Another major benefit of the ocean includes the provision of many of the medicines we use in Western society. As the coral reefs continue to diminish—due to changes in sea temperature and acidification of our ocean—we risk losing a valuable resource for many of our basic needs.

I spoke of the importance of holding optimism for action at a time where it can often be easy to become apathetic. I also stressed the need to work together with local communities, healthcare workers, and businesses to tackle challenges and opportunities which lie ahead, epsecially in relation to the climate emergency.

The highlight of the day was the session held by Mariluz Parga from Submon, and Andrea Arnau and Julia Vera from WildSea. They spoke about the 7 reasons why we should all love the ocean, including the nutrition it provides, the air we breathe, keeping temperatures regulated and how it is a place for everyone to call a home.

They also spoke of the benefits of water based recreation—one study estimated healthcare savings of up to £200 million in the UK—which include improvements for those living with cardiovascular disease, dementia, and mental health disorders such as anxiety and depression.

The day finished off with a ‘fishbowl panel’ which was hosted by Easkey Britton, exploring each of the panel member’s personal relationship with the sea. The panel included Dr Blaithin Sweeney of Rennafix Havin A Laugh, Tom Losey of Liquid Therapy, Becky-Finn Britton of Clean Coasts and Dr Yvonne Lang of Sligo IT.

Topics of interest included the development of an “Adventure Network” within the North West of Ireland, the importance of diversity and access to ‘blue space’ to all citizens of Ireland, and the need to bridged gaps between research and education.

Although the importance of water is often underestimated in developed countries, it is in fact under threat across the world. However, thanks to positive action from individuals and local communities in Ireland and further afield, there are plenty of reasons to remain hopeful for the future of a healthy planet.

For those of you who are interested in further information about Irish Doctors for Environment, you can visit our website at www.ide.ie for monthly newsletters and information about the links between the environment and healthcare.

Dr Aoife Kirk can be contacted at irishdocsenv@gmail.com.

Related content

Activities

Citizen Science Program

This project will create awareness of Oceans and Human Health issues in the tourism industry.

Activities

Community Platform

Creating a space for researchers and professionals to meet, interact and build working partnerships.

Activities

Stakeholder Discussions

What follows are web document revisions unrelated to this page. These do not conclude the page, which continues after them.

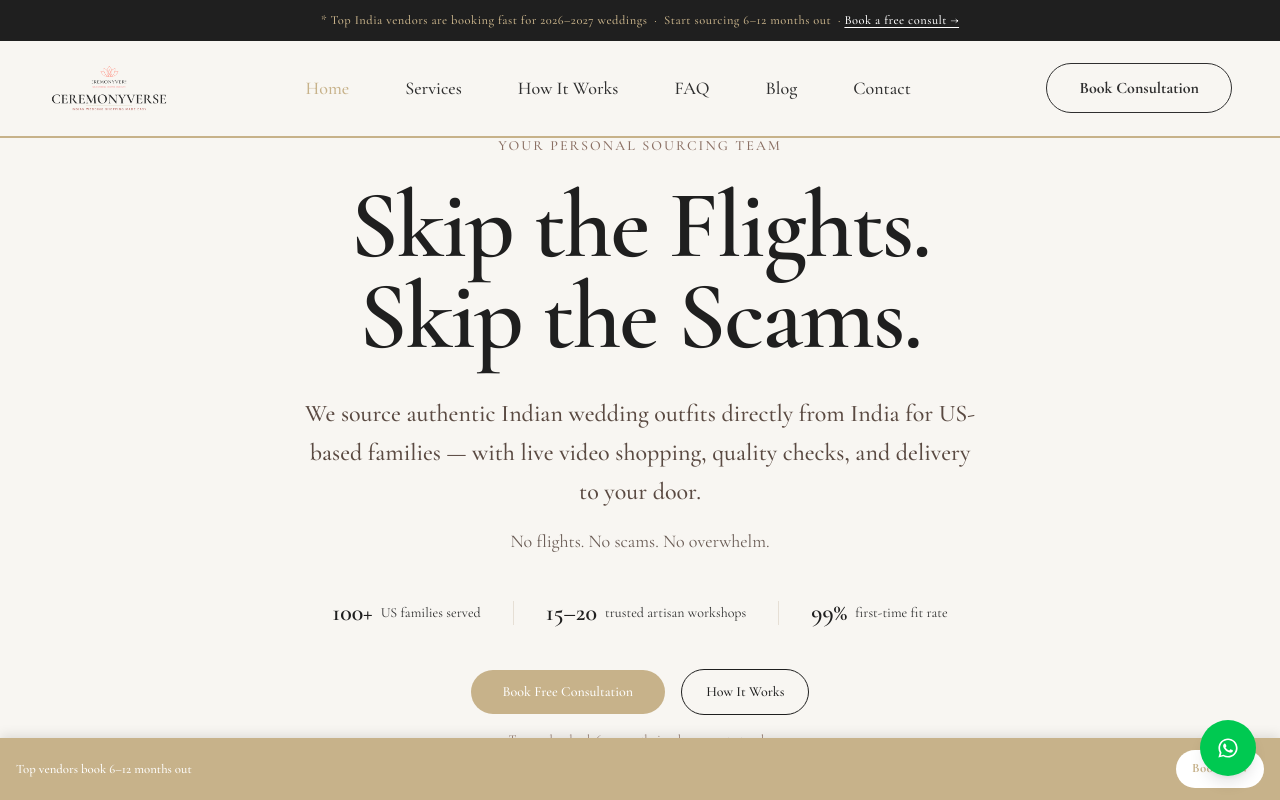
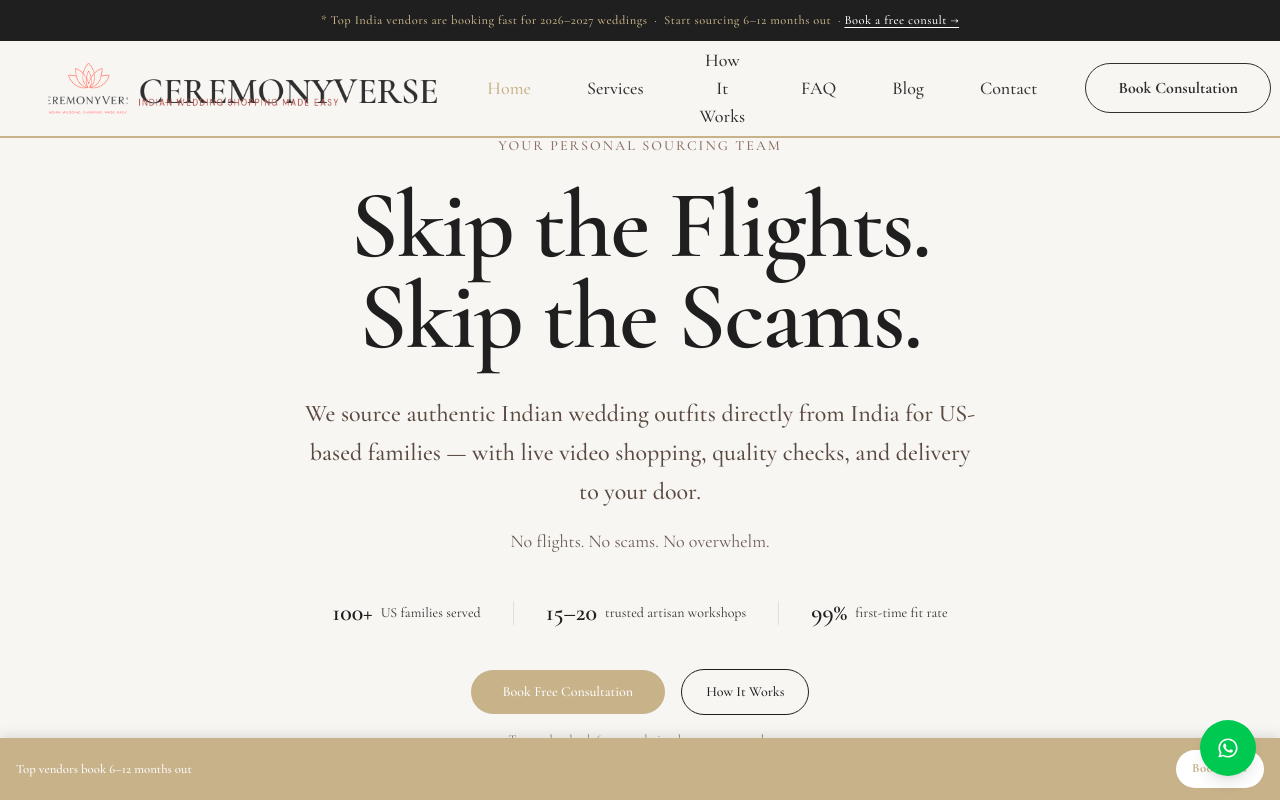
Before and after one commit to leylabernie/v0-ceremony-verse-wedding-concierge, a Next.js app: page / in a window 1280 px wide. Shown: the top 800 px of the page. Built offline with nearby package versions, Linux system fonts and the light colour scheme.

Commit message:
Fix duplicate wordmark — use horizontal nav logo (icon + text side by side)

```diff
--- a/components/navigation.tsx
+++ b/components/navigation.tsx
@@ -40,9 +40,9 @@ export function Navigation({ activePage, onNavigate }: NavigationProps) {
             >
               {/* eslint-disable-next-line @next/next/no-img-element */}
               <img
-                src="/images/logo-transparent.png"
+                src="/images/logo-nav.png"
                 alt="CeremonyVerse"
-                style={{ height: "52px", width: "auto", display: "block" }}
+                style={{ height: "56px", width: "auto", display: "block" }}
               />
             </button>
           </div>
```
Also changed, not shown: public/images/logo-nav.png (added).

Listening to people from across Europe to define future Oceans and Human Health research priorities.

Activities

SOPHIE Survey

This pan-European survey will improve our understanding of the European public’s beliefs about how marine issues affect human health and wellbeing.